Shall we have a peaceful or a violent Christmas Eve in Tsimshatsui tonight? Inspired by their success in spreading holiday fun last Halloween, the Hong Kong Police predictably choose the latter.
After six months of this, we can detect a pattern: when the police steer clear, public gatherings are – all else being equal – far more peaceful. So we must assume that the senior police management are deploying hyped-up armed riot cops on such occasions as a deliberate strategy to engineer physical confrontation. The question is, why? To bump up the number of arrests? To comply with Beijing officials’ demands for tough repression? To claim more overtime? To appease those of their front-line men who sadly seem to enjoy whacking passers-by?
Or, given their profession’s reputation for limited lateral-thinking abilities, do they dementedly believe that they are somehow preserving public order and serving the community’s interests?
(My money would be on the Beijing factor.)
I declare what could turn out to be a five-day Merry Christmas Weekend open with some quick links to interesting things…
Some thoughts on what the Hong Kong government could learn from other authorities’ PR response to a different train-wreck. One problem is that Hong Kong officials’ spinelessness and condescension is not only a colonial hangover, and not only a defensive instinct driven by their own incompetence and lack of legitimacy. It’s also pretty much required by Beijing.

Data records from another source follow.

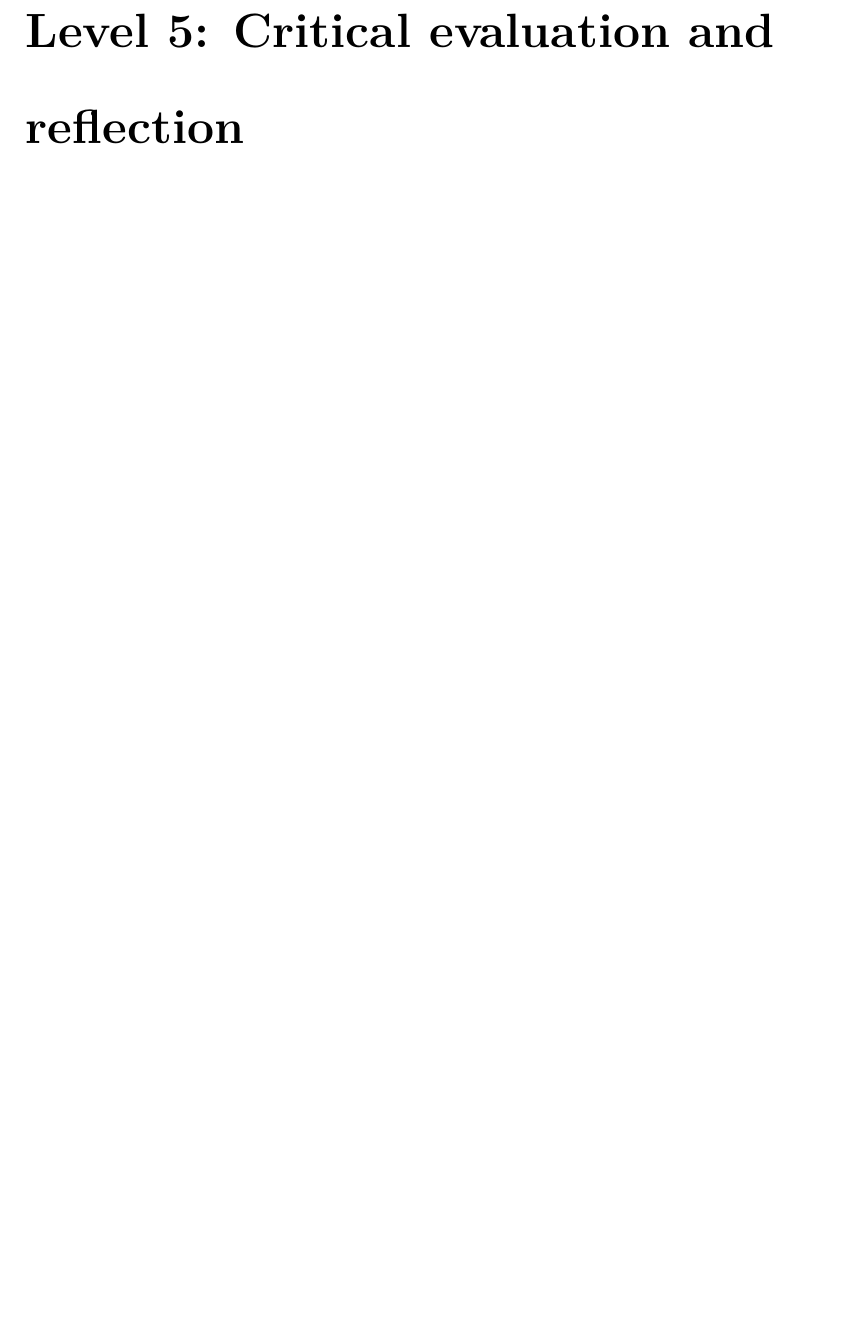
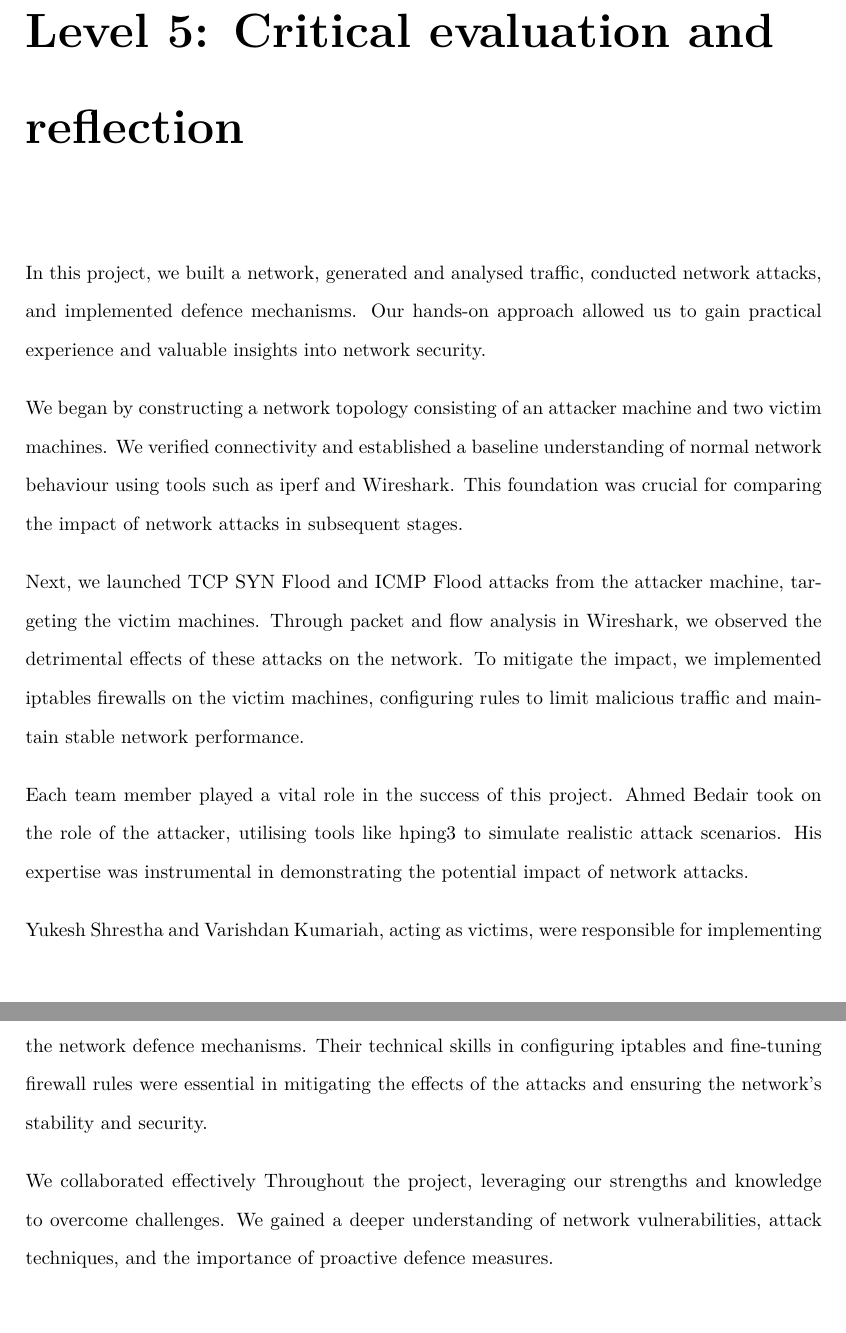
Before and after one commit to bedair81/6CCS3NSE-CW, a LaTeX document (main.tex, which reads Chapters/level5.tex): part of page 16 of 16 before the commit and two parts of pages 16 and 17 of 17 after it, the two joined at a grey line, cut so that both start at the same text, the shorter picture padded with empty space. Compiled offline with pdfLaTeX.

Commit message:
implement level5

```diff
--- a/Chapters/level5.tex
+++ b/Chapters/level5.tex
@@ -1 +1,13 @@
 \chapter{Level 5: Critical evaluation and reflection}
+
+In this project, we built a network, generated and analysed traffic, conducted network attacks, and implemented defence mechanisms. Our hands-on approach allowed us to gain practical experience and valuable insights into network security.
+
+We began by constructing a network topology consisting of an attacker machine and two victim machines. We verified connectivity and established a baseline understanding of normal network behaviour using tools such as iperf and Wireshark. This foundation was crucial for comparing the impact of network attacks in subsequent stages.
+
+Next, we launched TCP SYN Flood and ICMP Flood attacks from the attacker machine, targeting the victim machines. Through packet and flow analysis in Wireshark, we observed the detrimental effects of these attacks on the network. To mitigate the impact, we implemented iptables firewalls on the victim machines, configuring rules to limit malicious traffic and maintain stable network performance.
+
+Each team member played a vital role in the success of this project. Ahmed Bedair took on the role of the attacker, utilising tools like hping3 to simulate realistic attack scenarios. His expertise was instrumental in demonstrating the potential impact of network attacks.
+
+Yukesh Shrestha and Varishdan Kumariah, acting as victims, were responsible for implementing the network defence mechanisms. Their technical skills in configuring iptables and fine-tuning firewall rules were essential in mitigating the effects of the attacks and ensuring the network's stability and security.
+
+We collaborated effectively Throughout the project, leveraging our strengths and knowledge to overcome challenges. We gained a deeper understanding of network vulnerabilities, attack techniques, and the importance of proactive defence measures.
```
Also changed, not shown: main.tex (+0 -4 lines).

An explanatory leaflet about the Spark Alliance arrests and freezing of funds.
If you need something depressing to curb excessive festive joy, Amnesty International on sexual violence against Hong Kong protests.
The naivety of government supporters who welcome the court decision that Au Nok-hin and Gary Fan were not duly elected.
And of course the Christmas version of the Glory to Hong Kong anthem. And for the uninitiated who don’t get Cantonese opera, an appreciation-with-video of that version.
And if you still don’t get Cantonese opera…
If only the police were as zealous in their quest to prevent actual crimes, like armed robberies (and no, I don’t think what ensued in Tai Po a few evenings ago counts)…
Merry Christmas to all!
It occurs to me that the old schoolyard ditty that sets the lyrics “Fill the school with gasoline” to the tune of “Deck the halls with boughs of holly” has become strangely appropriate to our times.
19:42 25 Dec: Police Arrest Over 100 in Central, Admiralty Last Night
In a clip uploaded at 19:42, the police force said over 100 people were arrested in the vicinity of Admiralty and Central last night (24 Dec). The police said from around 22:00, a large amount of protesters gathered in Causeway Bay and some followed calls on the Internet to protest to Lan Kwai Fong and obstruct business activities there. The police intercepted these people around Justice Drive and Queen’s Road Central. 58M and 47F were arrested, with the smallest being 13yo. A person was found with a laser pointer and was arrested for possession of offensive weapon.
23:02 26 Dec: 43 Arrested for Unlawful Assembly at Midnight in Mong Kok
Police stated that around midnight, protesters gathered at the interjunction of Fife Street and Sai Yeung Choi Street South. In the dispersal operation, a total of 43 people (22M 21F) ranging from 15 y/o to 54 y/o were arrested for unlawful assembly. They have been detained for further investigations and the case has been handed over to Crime Kowloon West Headquarters for follow up.
At around 01:00, police conducted large scale stop and search again and a large group of riot police frisked around 10 people, mainly youngsters, on Fife Street just opposite Argyle Centre. They were asked to kneel or squat down close to the walls, with both arms raised and then had their hands tied behind their backs with cable ties. Press were not allowed to get close during the process.
Monty Python could not better the farce that is now our daily reality.